##### EXTRACTED INFORMATION #####
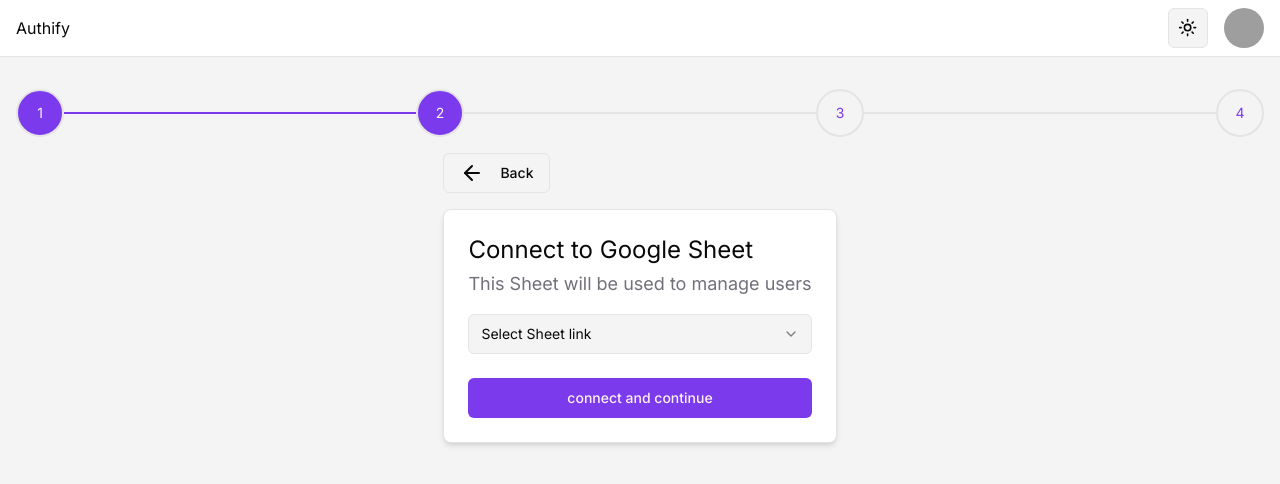
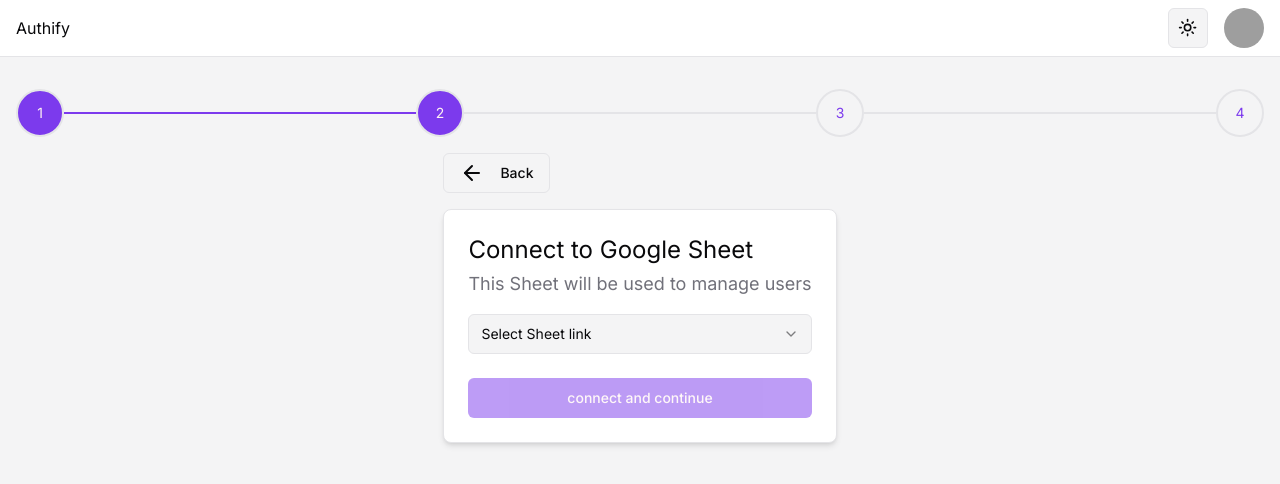
Before and after one commit to tgoyal63/clanflare-frontend, a Next.js app: page /add-services/form/sheet-linking/add-sheet in a window 1280 px wide. Shown: the top 484 px of the page. Built offline with nearby package versions, Linux system fonts and the light colour scheme; grey boxes are pictures that could not be loaded.

Commit message:
ADDED: few ux improvments

```diff
--- a/src/app/add-services/form/sheet-linking/add-sheet/page.tsx
+++ b/src/app/add-services/form/sheet-linking/add-sheet/page.tsx
@@ -76,7 +76,12 @@
 
   // Query 1, get all connected Sheets
 
-  const { data, isLoading, isSuccess } = useQuery({
+  // Fetch available sheets
+  const {
+    data,
+    isLoading: isloadingSheets,
+    isSuccess,
+  } = useQuery({
     queryKey: ["get-connected-sheets"],
     queryFn: async () => {
       return ["link1", "link2", "link3"];
@@ -121,6 +126,15 @@
               <span className="text-lg text-muted-foreground">
                 This Sheet will be used to manage users
               </span>
+              {addNewLink && (
+                <Button
+                  variant={"ghost"}
+                  className="pl-1"
+                  onClick={() => setAddNewLink(false)}
+                >
+                  Click here to use existing sheet
+                </Button>
+              )}
             </h1>
             {/* SELECTER */}
 
@@ -217,11 +231,16 @@
                   <SelectContent>
                     <SelectGroup>
                       <SelectLabel>Linked Sheets</SelectLabel>
-                      {links?.map((item, i) => (
+
+                      {isloadingSheets ? (
+                        <Loader2 className="animate-spin " />
+                      ) : (
+                        links?.map((item, i) => (
                           <SelectItem key={i} value={item}>
                             {item}
                           </SelectItem>
-                      ))}
+                        ))
+                      )}
 
                       <Button
                         variant={"ghost"}
@@ -234,22 +253,18 @@
                     </SelectGroup>
                   </SelectContent>
                 </Select>
-              </>
-            )}
-            {addNewLink ? (
-              <></>
-            ) : (
                 <Button
                   type="submit"
                   className="mt-6 w-full"
-                disabled={isLoading}
+                  disabled={!selectedValue || isloadingSheets}
                 >
-                {isLoading ? (
+                  {isloadingSheets ? (
                     <Loader2 className="animate-spin" />
                   ) : (
                     "connect and continue"
                   )}
                 </Button>
+              </>
             )}
           </Card>
         </div>
```
Lines whose indentation alone changed are shown as unchanged.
#####
### TASK TO COMPLETE
Take every line from the records above that has the word "linking" and copy it.

### ANSWER BELOW
Before and after one commit to tgoyal63/clanflare-frontend, a Next.js app: page /add-services/form/sheet-linking/add-sheet in a window 1280 px wide. Shown: the top 484 px of the page. Built offline with nearby package versions, Linux system fonts and the light colour scheme; grey boxes are pictures that could not be loaded.
--- a/src/app/add-services/form/sheet-linking/add-sheet/page.tsx
+++ b/src/app/add-services/form/sheet-linking/add-sheet/page.tsx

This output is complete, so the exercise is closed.